She is somewhat reminiscent of the man in Saadat Hasan Manto’s ‘Toba Tek Singh’ who climbs a tree and declares “I wish to live neither in India nor in Pakistan. I wish to live in this tree.” (The short story from which ‘Garam Hawa’ was adapted was written by Manto’s friend Ismat Chughtai).
They are both people whom others have judged to have not have full possession of their faculties (the man is in an asylum; the old mother is senile), and live by rules more fundamental, such as a sense of home, than those set by governments. The last word she speaks before her death is ‘haveli’.
The widely respected Mirza too has something of his mother in him. Just as the mother is attached to her sense of the ‘haveli’, he is attached to his sense of the ‘mulk’.
Incidentally, the Rishi Kapoor-starring 2018 film ‘Mulk’ owes much more to ‘Garam Hawa’ than it has been given credit. The character played by Kapoor is a poor approximation of Salim Mirza.
The man in ‘Mulk’ seems aware of what speil to give and what markers to produce when he is questioned on being a good Muslim. Mirza’s goodness isn’t defined by whether he may stand up for the national anthem in a theatre or where the country’s borders are that point in history.
‘Vatan’ for him is a macro version of what ‘haveli’ is to his mother. He will leave only when he is mocked and taunted to a point where he can’t stay any more. He is, in other words, a tree that refuses to be uprooted.
This is the metaphor that the title of the film refers to. During a tonga ride Mirza takes in the beginning of the movie, he notices that flowering trees are being uprooted. He asks the tonga driver about this, who replies that the trees would wither in the scorching winds (the eponymous ‘Garam Hawa’) of the times otherwise.
For its deeply tragic content, ‘Garam Hawa’ is not a pessimistic film. So, although the film is too nuanced to pin-point one “message” that it gives out, it may be a note of hope for those watching it today.
There is, in fact, a point where the film breaks its realistic narrative to give some advice to the audience. Towards the end of the film, as Mirza talks to his family, who seem to have had enough of the tribulations, he pulls an old Brechtian trick. Breaking the fourth wall, he suddenly looks into the camera and says, “If we leave now, they will for sure think we have done something wrong.”
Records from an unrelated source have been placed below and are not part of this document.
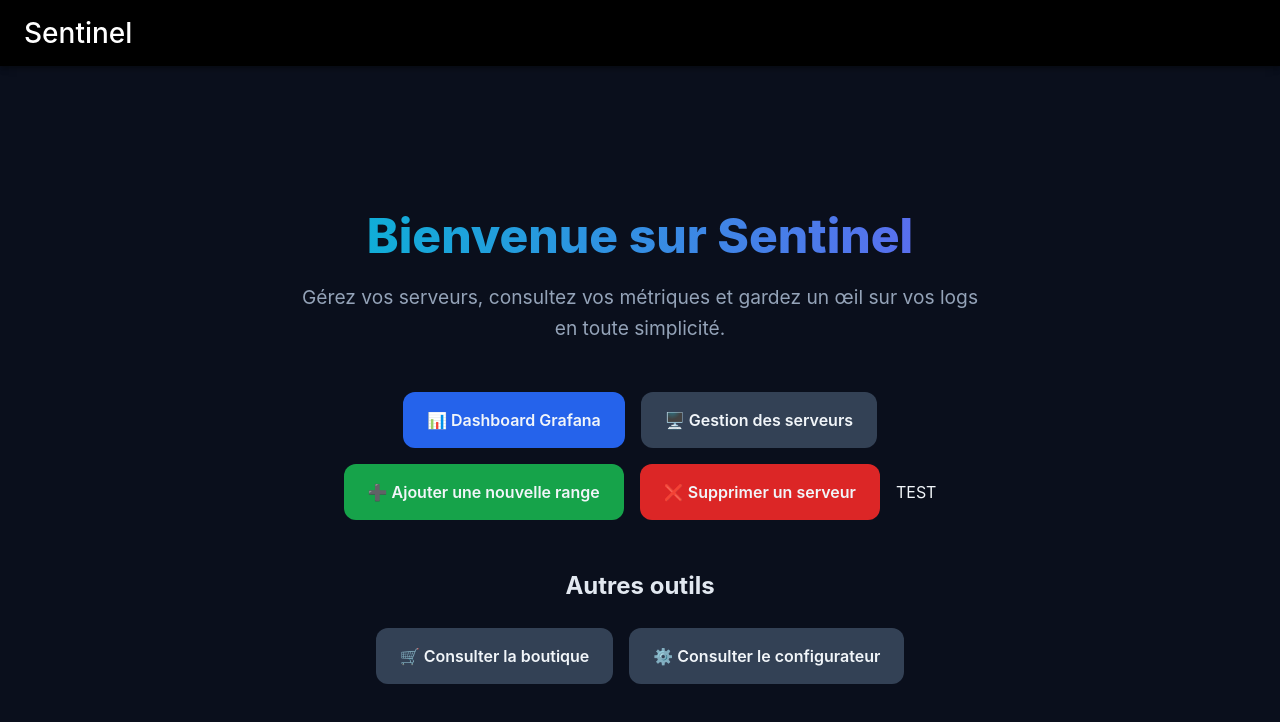
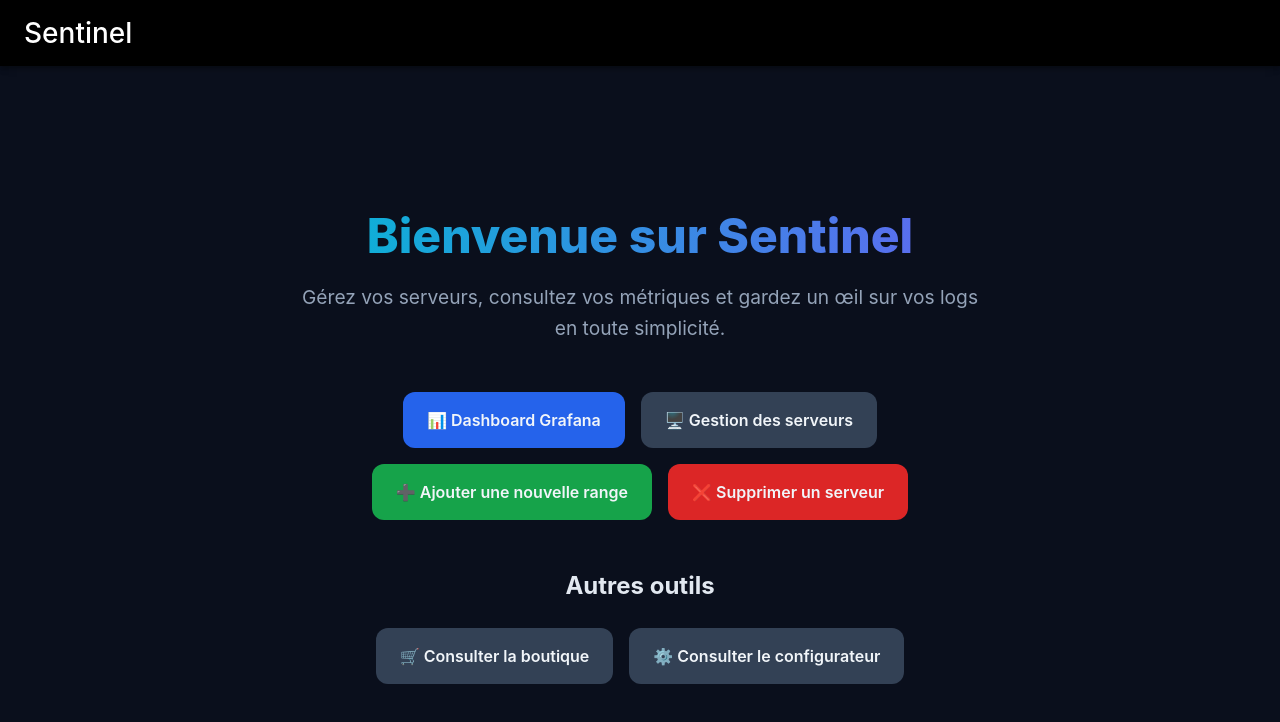
Before and after one commit to Collect-Verything/sentinel, a React (Vite) app in the folder front/: page / in a window 1280 px wide. Shown: the top 722 px of the page. Built offline with nearby package versions, Linux system fonts and the light colour scheme; some icons are missing.

Commit message:
:recycle: Delete text test of moving focker compose file

```diff
--- a/front/src/pages/home/index.tsx
+++ b/front/src/pages/home/index.tsx
@@ -23,7 +23,6 @@ export const Home = () => {
                     <a href="/delete-servers" className="hero-button danger">
                         ❌ Supprimer un serveur
                     </a>
-                    <p>TEST</p>
                 </div>
 
                 {/* Sous-section */}
```
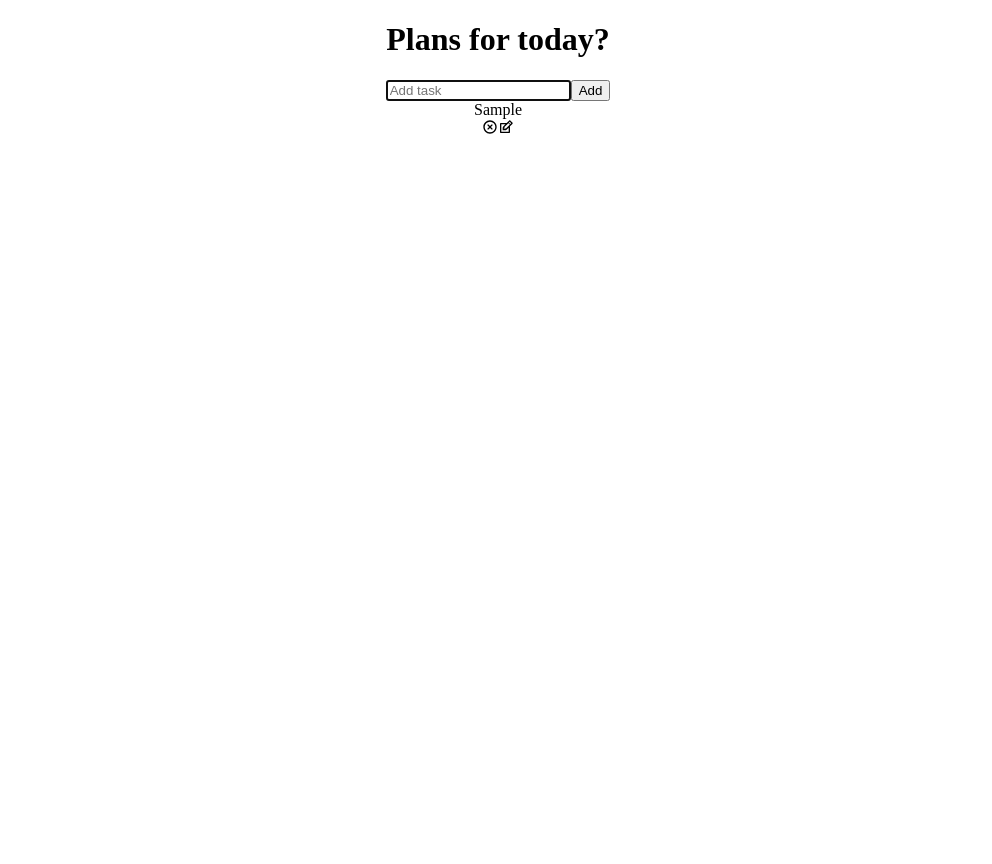
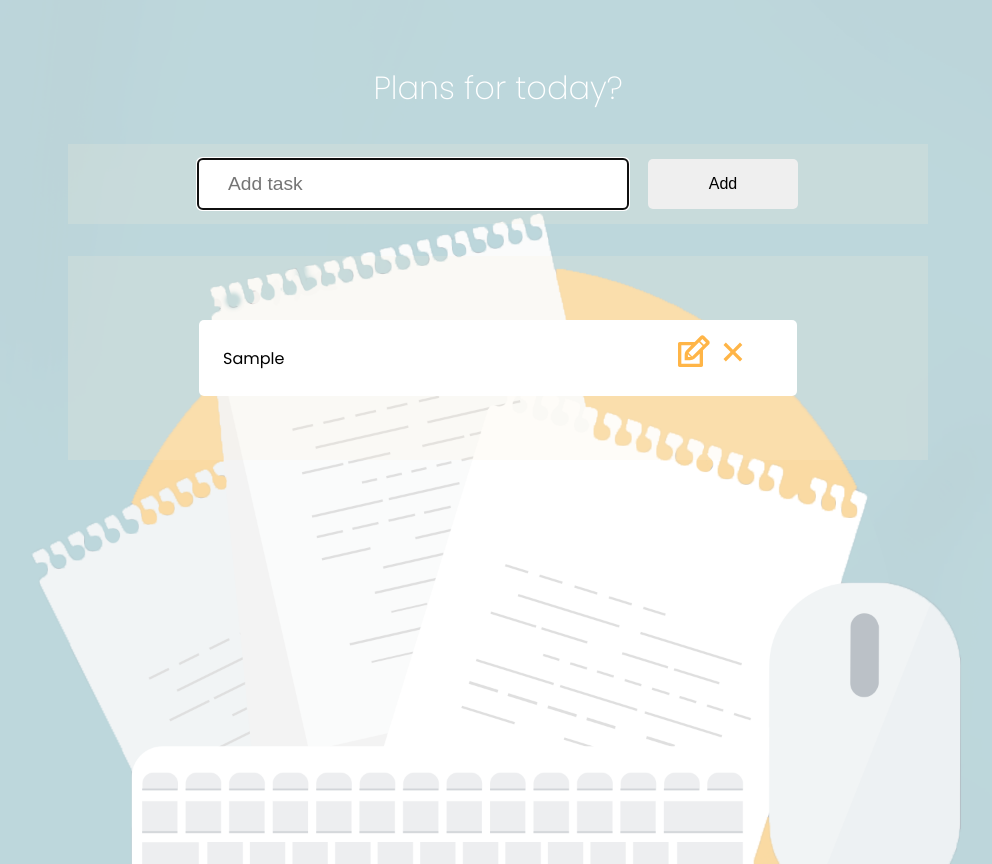
Before and after one commit to wadewilsones/toDo-app, a React (Create React App) app: page / in a window 1280 px wide. Both pictures are taken after typing "Sample" into the empty fields and a click on the button "Add". Shown: the whole page, without its empty margins (142-1134 px from the left). Before the commit the page ends 800 px from the top, so only its background shows below. Built offline with nearby package versions, Linux system fonts and the light colour scheme.

Commit message:
style was added

```diff
--- a/public/index.html
+++ b/public/index.html
@@ -2,7 +2,10 @@
 <html lang="en">
   <head>
     <meta charset="utf-8" />
-    <link rel="icon" href="%PUBLIC_URL%/favicon.ico" />
+    <link rel="icon" href="./media/favicon.png" />
+    <link rel="preconnect" href="https://fonts.googleapis.com">
+<link rel="preconnect" href="https://fonts.gstatic.com" crossorigin>
+<link href="https://fonts.googleapis.com/css2?family=Poppins:wght@200;300;400&family=Roboto:wght@100;300;400&display=swap" rel="stylesheet">
     <meta name="viewport" content="width=device-width, initial-scale=1" />
     <meta name="theme-color" content="#000000" />
     <meta
--- a/src/App.css
+++ b/src/App.css
@@ -1,38 +1,129 @@
-.App {
-  text-align: center;
+
+*{
+  margin:0;
+  padding:0;
+  border:0
 }
 
-.App-logo {
-  height: 40vmin;
-  pointer-events: none;
+body{
+  background-image: url('../public/media/paperwork-5000691.png');
+  background-size: cover;
+  background-repeat: no-repeat;
+  min-height: 100vh;
+}
+h1{
+  text-align: center;
+  font-family: Poppins, Helvetica, sans-serif;
+  color:white;
+  font-weight:100;
+  margin-top:2em;
+}
+form {
+
+  max-width:800px;
+  width:80vw;
+  height: 10vh;
+  padding: 0 30px;
+  margin: 2em auto;
+  font-family: Poppins, Helvetica, sans-serif;
+  display: flex;
+  align-items: center;
+  justify-content: center;
+  background-color: rgba(250, 235, 215, 0.177);
 }
 
-@media (prefers-reduced-motion: no-preference) {
-  .App-logo {
-    animation: App-logo-spin infinite 20s linear;
-  }
+.todo-form-update{
+  max-width:800px;
+  width:60vw;
+  padding: 0 30px;
+  height: 2vh;
+  margin: 2em auto;
+  font-family: Poppins, Helvetica, sans-serif;
+  display: flex;
+  align-items: center;
+  justify-content: center;
+  background-color:transparent;
+
 }
 
-.App-header {
-  background-color: #282c34;
-  min-height: 100vh;
-  display: flex;
-  flex-direction: column;
-  align-items: center;
-  justify-content: center;
-  font-size: calc(10px + 2vmin);
+form input[type="text"] {
+  height:50px;
+  width:50vw;
+  border-radius: 5px;
+  max-width:400px;
+  padding-left: 30px;
+  font-size:1.2em;
+  margin-right:20px;
+
+}
+
+form button {
+  width:150px;
+  min-width:80px;
+  height:50px;
+  border-radius: 5px;
+  font-size:1em;
+  cursor: pointer;
+}
+
+
+form button:hover {
+ background-color: rgb(255, 181, 71);
+ color: white;
+
+}
+
+
+.task_btn_update{
+
+  width:150px;
+  min-width:80px;
+  height:50px;
+  border-radius: 5px;
+  font-size:1em;
+  cursor: pointer;
+}
+
+.task_btn_update:hover{
+  background-color: rgb(255, 181, 71);
   color: white;
 }
 
-.App-link {
-  color: #61dafb;
+#task-cointainer{
+
+ max-width:800px;
+ width:80vw;
+ margin: auto;
+ padding: 2em 30px;
+ background-color: rgba(250, 235, 215, 0.177);
+
 }
 
-@keyframes App-logo-spin {
-  from {
-    transform: rotate(0deg);
-  }
-  to {
-    transform: rotate(360deg);
-  }
+#taskNone{
+  display: none;
+
 }
+
+.task{
+
+  max-width:550px;
+  padding: 0.5em 1.5em;
+  background-color: white;
+  border-radius: 5px;
+  display: flex;
+  align-items: center;
+  font-size:1em;
+  justify-content: space-between;
+  margin: 2em auto;
+  font-family: Poppins, Helvetica, sans-serif;
+
+
+}
+
+.task-icons{
+  font-size: 2.5em;
+  cursor: pointer;
+  padding-right:20px;
+  padding-left: 40px;
+  color: rgb(255, 181, 71);
+}
--- a/src/components/Todo.js
+++ b/src/components/Todo.js
@@ -1,6 +1,6 @@
 import React, { useState } from 'react';
 import TodoForm from './TodoForm';
-import {RiCloseCircleLine} from 'react-icons/ri';
+import { BiX } from "react-icons/bi";
 import {TiEdit} from 'react-icons/ti'
 
 function Todo({todos, completeTodo, removeTodo, updateTodo}) {
@@ -22,17 +22,22 @@ if(edit.id){
     return <TodoForm edit = {edit} onSubmit = {submitUpdate} />
 }
 
-  return  todos.map((todo,index) => (
-      <div key = {index}>
-        <div key = {todo.id} onClick={() => completeTodo(todo.id)}>
-            {todo.text}
+  return (
+    <div>
+    {todos.map((todo,index) => (
+        <div key = {index} className = "task">
+          <div key = {todo.id} onClick={() => completeTodo(todo.id)}>
+              {todo.text}
+          </div>
+          <div className = "task-icons">
+          <TiEdit onClick = {() => setEdit({id:todo.id, value:todo.text})}/>
+              <BiX onClick = { () =>removeTodo(todo.id)}/>
+
+          </div>
         </div>
-        <div>
-            <RiCloseCircleLine onClick = { () =>removeTodo(todo.id)}/>
-            <TiEdit onClick = { () => setEdit({id:todo.id, value:todo.text})}/>
-        </div>
-      </div>
-  ))
+    ))
+    }</div>
+  )
 }
 
 export default Todo
--- a/src/components/TodoForm.js
+++ b/src/components/TodoForm.js
@@ -27,14 +27,13 @@ function TodoForm (props) {
     }
 
   return (
-   <form className = "todo-form" onSubmit = {handleSubmit}>
+   <form className = {props.edit? "todo-form-update" : "todo-form"} onSubmit = {handleSubmit} >
    {props.edit? (
        <>
-       <input
+       <input className = 'form-input'
             type = "text"
             name = "task"
             value = {input}
-            className = "task"
             placeholder  = "Update task"
             onChange = {handleChange}
             ref ={inputRef}
@@ -44,17 +43,16 @@ function TodoForm (props) {
        </>
    ): (
     <>
-       <input
+       <input className = 'form-input'
             type = "text"
             name = "task"
             value = {input}
-            className = "task"
             placeholder  = "Add task"
             onChange = {handleChange}
             ref ={inputRef}
             >
         </input>
-        <button className='task_btn' onClick={handleSubmit} >Add</button>
+        <button className='task_btn_update' onClick={handleSubmit} >Add</button>
        </>
    )}
 
--- a/src/components/TodoList.js
+++ b/src/components/TodoList.js
@@ -44,12 +44,19 @@ function TodoList() {
         setTodos(removeArr);
     }
 
+    if(todos.length == 0 ){
+        console.log(todos.length + "check")
+    }
+
+
   return (
-    <div>
+    <>
         <h1>Plans for today?</h1>
        <TodoForm onSubmit = {addTodo} />
-       <Todo todos = {todos} completeTodo={completeTodo} removeTodo = {removeTodo} updateTodo = {updateTodo}/>
-    </div>
+       <div id ={(todos.length !== 0) ? "task-cointainer" : "taskNone"}>
+        <Todo todos = {todos} completeTodo={completeTodo} removeTodo = {removeTodo} updateTodo = {updateTodo}/>
+       </div>
+    </>
   )
 }
 
```
Also changed, not shown: public/media/favicon.png (added), public/media/paperwork-5000691.png (added).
Sathyu’s own ambitions in using this trope may have been modest, but watching it now, after the President has signed CAB into an Act, it feels like someone was leaving a message-in-a-bottle for another person from the future to pick up.